Reproduce the entire listing exactly. Leave the pictures out.

Provided material START

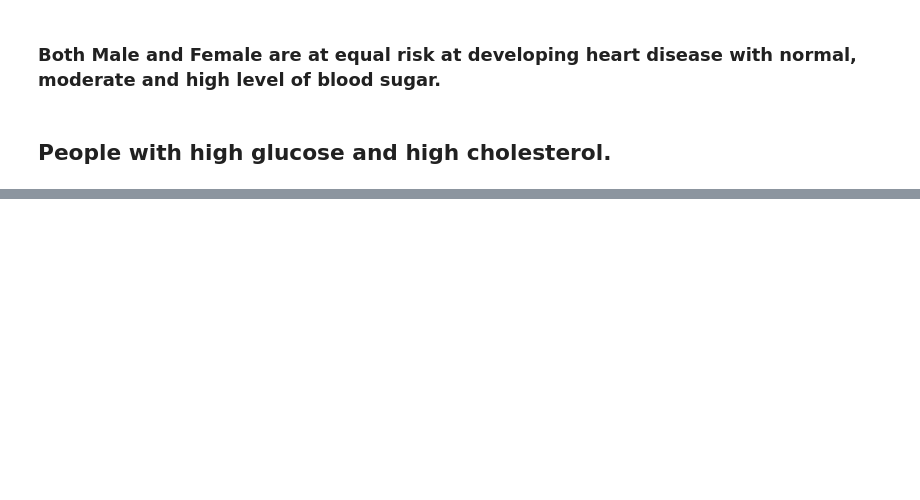
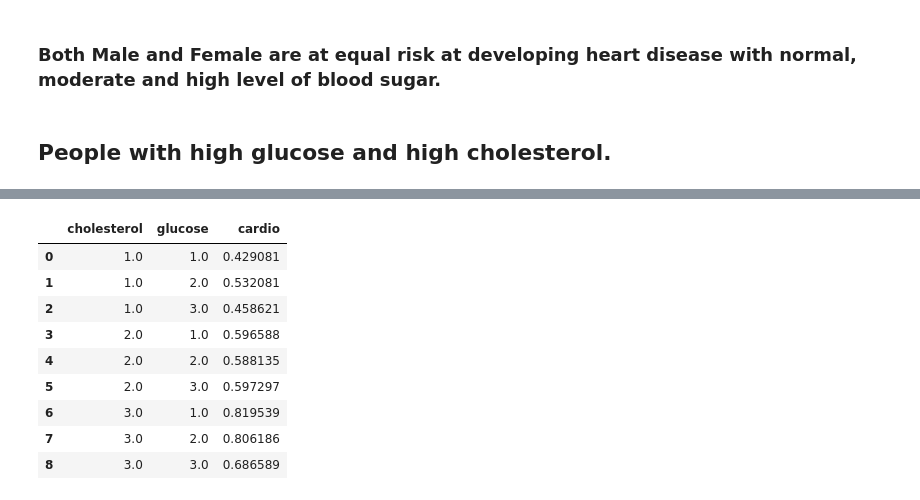
Before and after one commit to krishnakalisarkar/Be_Heart_Smart, a Jupyter notebook: Krish/Notebook/segment_2/sqlalchemy_Be_heart_smart_EDA2.ipynb, the cells around one changed output, grey strips where cells are left out. Cells and saved outputs as stored; diff of their text form; code cells hidden in the pictures; blank space fills up the shorter version.

```diff
--- a/Notebook/segment_2/sqlalchemy_Be_heart_smart_EDA2.ipynb
+++ b/Krish/Notebook/segment_2/sqlalchemy_Be_heart_smart_EDA2.ipynb
@@ -451,0 +468,4 @@ plt.show()
+# %%
+# Dropping columns not needed
+together_cardio_df.drop(columns=["id","age","gender","height","weight","systolic_bp","diastolic_bp","smoker","alcohol_intake","active"],inplace=True)
+together_cardio_df.head()
@@ -451,0 +480,14 @@ plt.show()
+# %%
+together_cardio_df.reset_index(inplace=True)
+together_cardio_df
+# %% [output]
+|  | cholesterol | glucose | cardio |
+| 0 | 1.0 | 1.0 | 0.429081 |
+| 1 | 1.0 | 2.0 | 0.532081 |
+| 2 | 1.0 | 3.0 | 0.458621 |
+| 3 | 2.0 | 1.0 | 0.596588 |
+| 4 | 2.0 | 2.0 | 0.588135 |
+| 5 | 2.0 | 3.0 | 0.597297 |
+| 6 | 3.0 | 1.0 | 0.819539 |
+| 7 | 3.0 | 2.0 | 0.806186 |
+| 8 | 3.0 | 3.0 | 0.686589 |
```
Also changed, not shown: parts of 2 cells of this notebook, 9 other files.
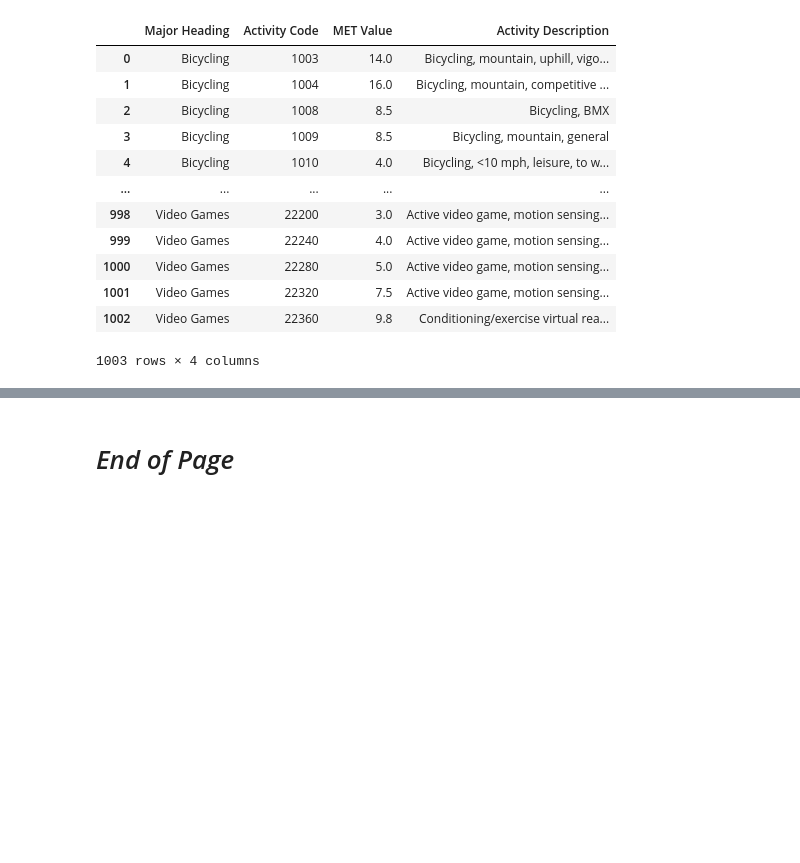
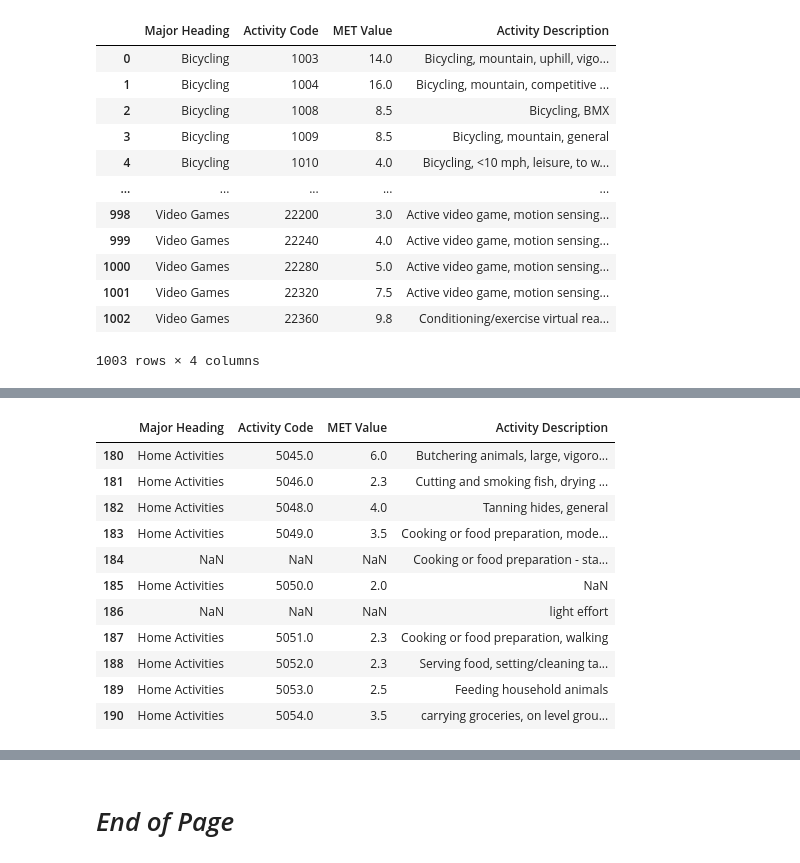
Before and after one commit to silvhua/custom_python, a Jupyter notebook: notebooks/2024-03-12 parse Physical Activity Comppendium PDF.ipynb, the cells around one changed output, grey strips where cells are left out. Drawn from its saved outputs; the diff is of its cells as text; code cells hidden in the pictures; blank space fills up the shorter version.

```diff
--- a/notebooks/2024-03-12 parse Physical Activity Comppendium PDF.ipynb
+++ b/notebooks/2024-03-12 parse Physical Activity Comppendium PDF.ipynb
@@ -489,0 +590,15 @@ Time completed: 2024-03-13 00:59:06.679831
+# %%
+df.loc[180:190]
+# %% [output]
+|  | Major Heading | Activity Code | MET Value | Activity Description |
+| 180 | Home Activities | 5045.0 | 6.0 | Butchering animals, large, vigoro... |
+| 181 | Home Activities | 5046.0 | 2.3 | Cutting and smoking fish, drying ... |
+| 182 | Home Activities | 5048.0 | 4.0 | Tanning hides, general |
+| 183 | Home Activities | 5049.0 | 3.5 | Cooking or food preparation, mode... |
+| 184 | NaN | NaN | NaN | Cooking or food preparation - sta... |
+| 185 | Home Activities | 5050.0 | 2.0 | NaN |
+| 186 | NaN | NaN | NaN | light effort |
+| 187 | Home Activities | 5051.0 | 2.3 | Cooking or food preparation, walking |
+| 188 | Home Activities | 5052.0 | 2.3 | Serving food, setting/cleaning ta... |
+| 189 | Home Activities | 5053.0 | 2.5 | Feeding household animals |
+| 190 | Home Activities | 5054.0 | 3.5 | carrying groceries, on level grou... |
```
Also changed, not shown: parts of 17 cells of this notebook, 1 other file.
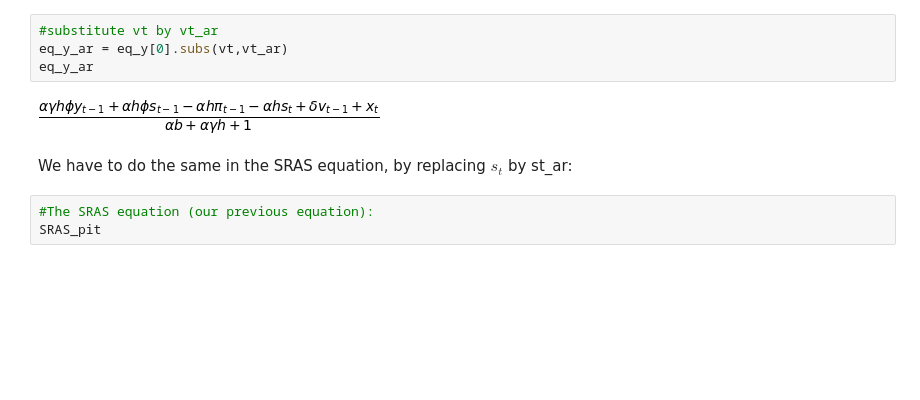
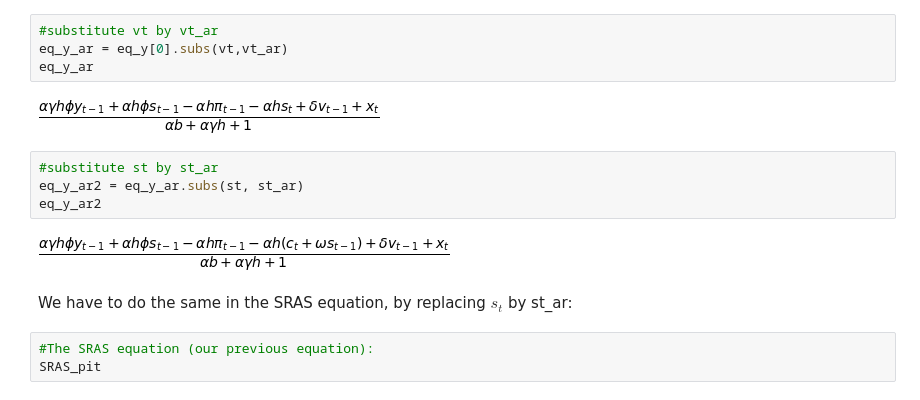
Before and after one commit to NumEconCopenhagen/projects-2019-al, a Jupyter notebook: examproject/examproject.ipynb, the cells around one changed output. Saved outputs shown, nothing was run; the diff lists cells and outputs as text; blank space fills up the shorter version.

```diff
--- a/examproject/examproject.ipynb
+++ b/examproject/examproject.ipynb
@@ -387,6 +385,12 @@ eq_y_ar = eq_y[0].subs(vt,vt_ar)
 eq_y_ar
 # %% [output]
 [figure]
+# %%
+#substitute st by st_ar
+eq_y_ar2 = eq_y_ar.subs(st, st_ar)
+eq_y_ar2
+# %% [output]
+[figure, added]
 # %% [markdown]
 We have to do the same in the SRAS equation, by replacing $s_t$ by st_ar:
 # %%
```
Also changed, not shown: parts of 16 cells of this notebook.
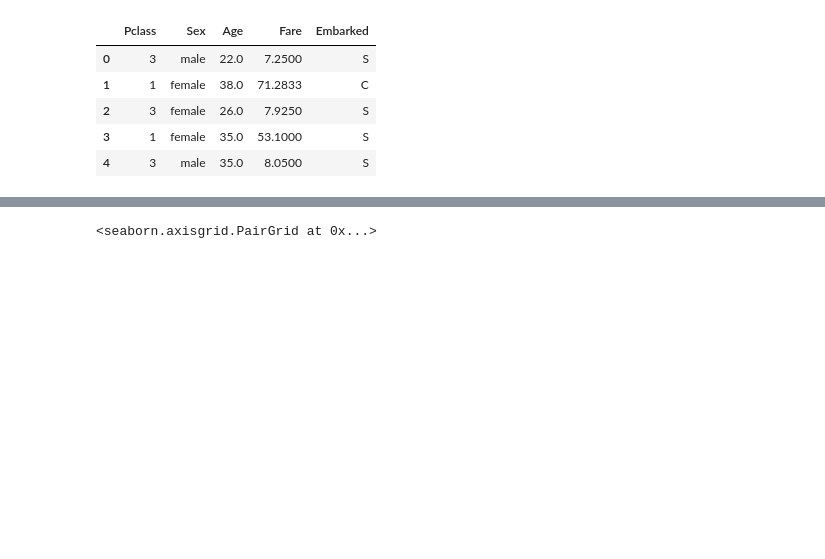
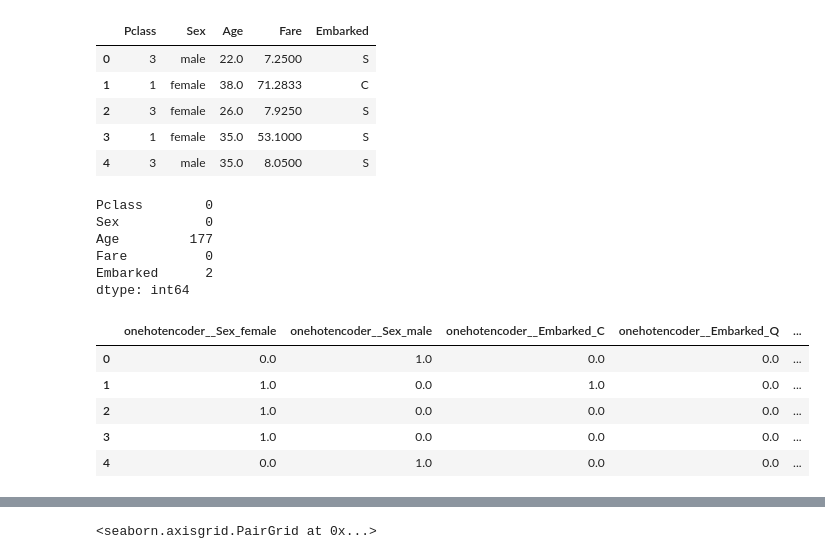
Before and after one commit to awatterson06/Kaggle, a Jupyter notebook: titanic-comp-exp.ipynb, the cells around one changed output, grey strips where cells are left out. Cells and saved outputs as stored; diff of their text form; code cells hidden in the pictures; blank space fills up the shorter version.

```diff
--- a/titanic-comp-exp.ipynb
+++ b/titanic-comp-exp.ipynb
@@ -77,3 +77,13 @@ X.head()
 | 2 | 3 | female | 26.0 | 7.9250 | S |
 | 3 | 1 | female | 35.0 | 53.1000 | S |
 | 4 | 3 | male | 35.0 | 8.0500 | S |
+# %%
+#find null values in our training data
+X.isnull().sum()
+# %% [output]
+Pclass        0
+Sex           0
+Age         177
+Fare          0
+Embarked      2
+dtype: int64
@@ -79,0 +102,9 @@ X.head()
+# %%
+X_encoded.head()
+# %% [output]
+|  | onehotencoder__Sex_female | onehotencoder__Sex_male | onehotencoder__Embarked_C | onehotencoder__Embarked_Q | ... |
+| 0 | 0.0 | 1.0 | 0.0 | 0.0 | ... |
+| 1 | 1.0 | 0.0 | 1.0 | 0.0 | ... |
+| 2 | 1.0 | 0.0 | 0.0 | 0.0 | ... |
+| 3 | 1.0 | 0.0 | 0.0 | 0.0 | ... |
+| 4 | 0.0 | 1.0 | 0.0 | 0.0 | ... |
```
Also changed, not shown: parts of 11 cells of this notebook.
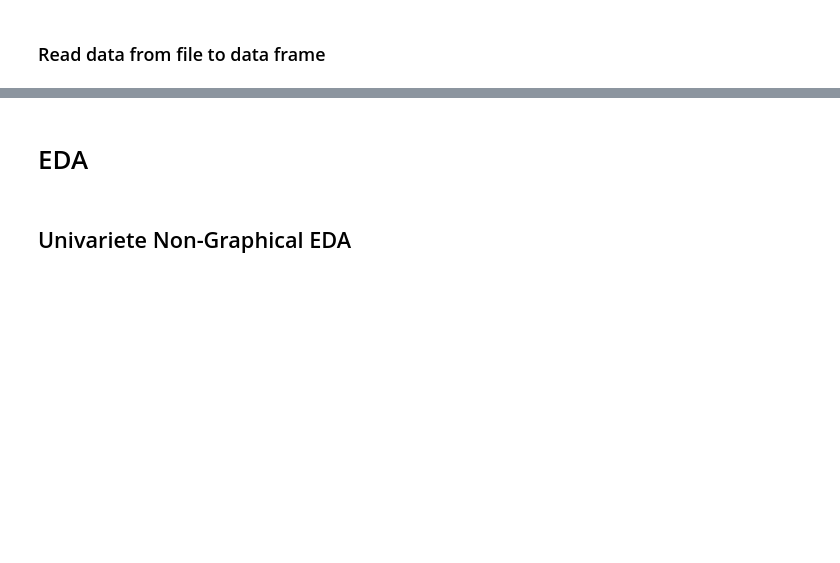
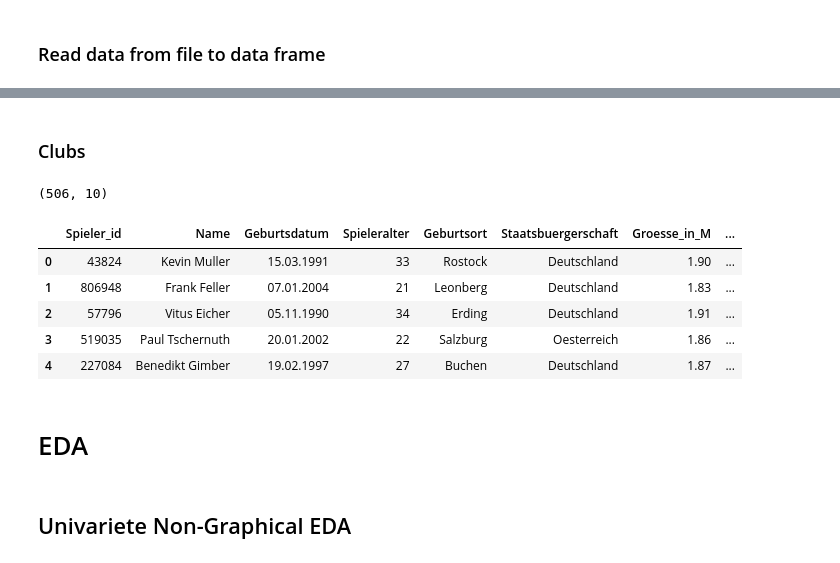
Before and after one commit to loretyan/ProjectDataAnalytics, a Jupyter notebook: Bundesliga.ipynb, the cells around one changed output, grey strips where cells are left out. Drawn from its saved outputs; the diff is of its cells as text; code cells hidden in the pictures; blank space fills up the shorter version.

```diff
--- a/Bundesliga.ipynb
+++ b/Bundesliga.ipynb
@@ -549,3 +591,31 @@ metrics_scaled = scaler.fit_transform(metrics_for_clustering)
+# %% [markdown]
+### Clubs
+# %%
+df = pd.read_csv('spieler_profil.csv',
+                  sep=';',
+                  encoding='utf-8')[['Vereinsname', 'Spieler_id', 'Name', 'Geburtsdatum', 'Spieleralter', 'Geburtsort', 'Staatsbuergerschaft', 'Groesse_in_M', 'Position', 'Fuss']]
+
+
+spieler_df = df[['Spieler_id',
+                 'Name',
+                 'Geburtsdatum',
+                 'Spieleralter',
+                 'Geburtsort',
+                 'Staatsbuergerschaft',
+                 'Groesse_in_M',
+                 'Position',
+                 'Fuss',
+                 'Vereinsname']]
+print(spieler_df.shape)
+spieler_df.head(5)
+# %% [output]
+(506, 10)
+|  | Spieler_id | Name | Geburtsdatum | Spieleralter | Geburtsort | Staatsbuergerschaft | Groesse_in_M | ... |
+| 0 | 43824 | Kevin Muller | 15.03.1991 | 33 | Rostock | Deutschland | 1.90 | ... |
+| 1 | 806948 | Frank Feller | 07.01.2004 | 21 | Leonberg | Deutschland | 1.83 | ... |
+| 2 | 57796 | Vitus Eicher | 05.11.1990 | 34 | Erding | Deutschland | 1.91 | ... |
+| 3 | 519035 | Paul Tschernuth | 20.01.2002 | 22 | Salzburg | Oesterreich | 1.86 | ... |
+| 4 | 227084 | Benedikt Gimber | 19.02.1997 | 27 | Buchen | Deutschland | 1.87 | ... |
 # %% [markdown]
 # EDA
 # %% [markdown]
```
Also changed, not shown: parts of 7 cells of this notebook.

Provided material END

→ Answer for this exercise:
Before and after one commit to krishnakalisarkar/Be_Heart_Smart, a Jupyter notebook: Krish/Notebook/segment_2/sqlalchemy_Be_heart_smart_EDA2.ipynb, the cells around one changed output, grey strips where cells are left out. Cells and saved outputs as stored; diff of their text form; code cells hidden in the pictures; blank space fills up the shorter version.

```diff
--- a/Notebook/segment_2/sqlalchemy_Be_heart_smart_EDA2.ipynb
+++ b/Krish/Notebook/segment_2/sqlalchemy_Be_heart_smart_EDA2.ipynb
@@ -451,0 +468,4 @@ plt.show()
+# %%
+# Dropping columns not needed
+together_cardio_df.drop(columns=["id","age","gender","height","weight","systolic_bp","diastolic_bp","smoker","alcohol_intake","active"],inplace=True)
+together_cardio_df.head()
@@ -451,0 +480,14 @@ plt.show()
+# %%
+together_cardio_df.reset_index(inplace=True)
+together_cardio_df
+# %% [output]
+|  | cholesterol | glucose | cardio |
+| 0 | 1.0 | 1.0 | 0.429081 |
+| 1 | 1.0 | 2.0 | 0.532081 |
+| 2 | 1.0 | 3.0 | 0.458621 |
+| 3 | 2.0 | 1.0 | 0.596588 |
+| 4 | 2.0 | 2.0 | 0.588135 |
+| 5 | 2.0 | 3.0 | 0.597297 |
+| 6 | 3.0 | 1.0 | 0.819539 |
+| 7 | 3.0 | 2.0 | 0.806186 |
+| 8 | 3.0 | 3.0 | 0.686589 |
```
Also changed, not shown: parts of 2 cells of this notebook, 9 other files.
Before and after one commit to silvhua/custom_python, a Jupyter notebook: notebooks/2024-03-12 parse Physical Activity Comppendium PDF.ipynb, the cells around one changed output, grey strips where cells are left out. Drawn from its saved outputs; the diff is of its cells as text; code cells hidden in the pictures; blank space fills up the shorter version.

```diff
--- a/notebooks/2024-03-12 parse Physical Activity Comppendium PDF.ipynb
+++ b/notebooks/2024-03-12 parse Physical Activity Comppendium PDF.ipynb
@@ -489,0 +590,15 @@ Time completed: 2024-03-13 00:59:06.679831
+# %%
+df.loc[180:190]
+# %% [output]
+|  | Major Heading | Activity Code | MET Value | Activity Description |
+| 180 | Home Activities | 5045.0 | 6.0 | Butchering animals, large, vigoro... |
+| 181 | Home Activities | 5046.0 | 2.3 | Cutting and smoking fish, drying ... |
+| 182 | Home Activities | 5048.0 | 4.0 | Tanning hides, general |
+| 183 | Home Activities | 5049.0 | 3.5 | Cooking or food preparation, mode... |
+| 184 | NaN | NaN | NaN | Cooking or food preparation - sta... |
+| 185 | Home Activities | 5050.0 | 2.0 | NaN |
+| 186 | NaN | NaN | NaN | light effort |
+| 187 | Home Activities | 5051.0 | 2.3 | Cooking or food preparation, walking |
+| 188 | Home Activities | 5052.0 | 2.3 | Serving food, setting/cleaning ta... |
+| 189 | Home Activities | 5053.0 | 2.5 | Feeding household animals |
+| 190 | Home Activities | 5054.0 | 3.5 | carrying groceries, on level grou... |
```
Also changed, not shown: parts of 17 cells of this notebook, 1 other file.
Before and after one commit to NumEconCopenhagen/projects-2019-al, a Jupyter notebook: examproject/examproject.ipynb, the cells around one changed output. Saved outputs shown, nothing was run; the diff lists cells and outputs as text; blank space fills up the shorter version.

```diff
--- a/examproject/examproject.ipynb
+++ b/examproject/examproject.ipynb
@@ -387,6 +385,12 @@ eq_y_ar = eq_y[0].subs(vt,vt_ar)
 eq_y_ar
 # %% [output]
 [figure]
+# %%
+#substitute st by st_ar
+eq_y_ar2 = eq_y_ar.subs(st, st_ar)
+eq_y_ar2
+# %% [output]
+[figure, added]
 # %% [markdown]
 We have to do the same in the SRAS equation, by replacing $s_t$ by st_ar:
 # %%
```
Also changed, not shown: parts of 16 cells of this notebook.
Before and after one commit to awatterson06/Kaggle, a Jupyter notebook: titanic-comp-exp.ipynb, the cells around one changed output, grey strips where cells are left out. Cells and saved outputs as stored; diff of their text form; code cells hidden in the pictures; blank space fills up the shorter version.

```diff
--- a/titanic-comp-exp.ipynb
+++ b/titanic-comp-exp.ipynb
@@ -77,3 +77,13 @@ X.head()
 | 2 | 3 | female | 26.0 | 7.9250 | S |
 | 3 | 1 | female | 35.0 | 53.1000 | S |
 | 4 | 3 | male | 35.0 | 8.0500 | S |
+# %%
+#find null values in our training data
+X.isnull().sum()
+# %% [output]
+Pclass        0
+Sex           0
+Age         177
+Fare          0
+Embarked      2
+dtype: int64
@@ -79,0 +102,9 @@ X.head()
+# %%
+X_encoded.head()
+# %% [output]
+|  | onehotencoder__Sex_female | onehotencoder__Sex_male | onehotencoder__Embarked_C | onehotencoder__Embarked_Q | ... |
+| 0 | 0.0 | 1.0 | 0.0 | 0.0 | ... |
+| 1 | 1.0 | 0.0 | 1.0 | 0.0 | ... |
+| 2 | 1.0 | 0.0 | 0.0 | 0.0 | ... |
+| 3 | 1.0 | 0.0 | 0.0 | 0.0 | ... |
+| 4 | 0.0 | 1.0 | 0.0 | 0.0 | ... |
```
Also changed, not shown: parts of 11 cells of this notebook.
Before and after one commit to loretyan/ProjectDataAnalytics, a Jupyter notebook: Bundesliga.ipynb, the cells around one changed output, grey strips where cells are left out. Drawn from its saved outputs; the diff is of its cells as text; code cells hidden in the pictures; blank space fills up the shorter version.

```diff
--- a/Bundesliga.ipynb
+++ b/Bundesliga.ipynb
@@ -549,3 +591,31 @@ metrics_scaled = scaler.fit_transform(metrics_for_clustering)
+# %% [markdown]
+### Clubs
+# %%
+df = pd.read_csv('spieler_profil.csv',
+                  sep=';',
+                  encoding='utf-8')[['Vereinsname', 'Spieler_id', 'Name', 'Geburtsdatum', 'Spieleralter', 'Geburtsort', 'Staatsbuergerschaft', 'Groesse_in_M', 'Position', 'Fuss']]
+
+
+spieler_df = df[['Spieler_id',
+                 'Name',
+                 'Geburtsdatum',
+                 'Spieleralter',
+                 'Geburtsort',
+                 'Staatsbuergerschaft',
+                 'Groesse_in_M',
+                 'Position',
+                 'Fuss',
+                 'Vereinsname']]
+print(spieler_df.shape)
+spieler_df.head(5)
+# %% [output]
+(506, 10)
+|  | Spieler_id | Name | Geburtsdatum | Spieleralter | Geburtsort | Staatsbuergerschaft | Groesse_in_M | ... |
+| 0 | 43824 | Kevin Muller | 15.03.1991 | 33 | Rostock | Deutschland | 1.90 | ... |
+| 1 | 806948 | Frank Feller | 07.01.2004 | 21 | Leonberg | Deutschland | 1.83 | ... |
+| 2 | 57796 | Vitus Eicher | 05.11.1990 | 34 | Erding | Deutschland | 1.91 | ... |
+| 3 | 519035 | Paul Tschernuth | 20.01.2002 | 22 | Salzburg | Oesterreich | 1.86 | ... |
+| 4 | 227084 | Benedikt Gimber | 19.02.1997 | 27 | Buchen | Deutschland | 1.87 | ... |
 # %% [markdown]
 # EDA
 # %% [markdown]
```
Also changed, not shown: parts of 7 cells of this notebook.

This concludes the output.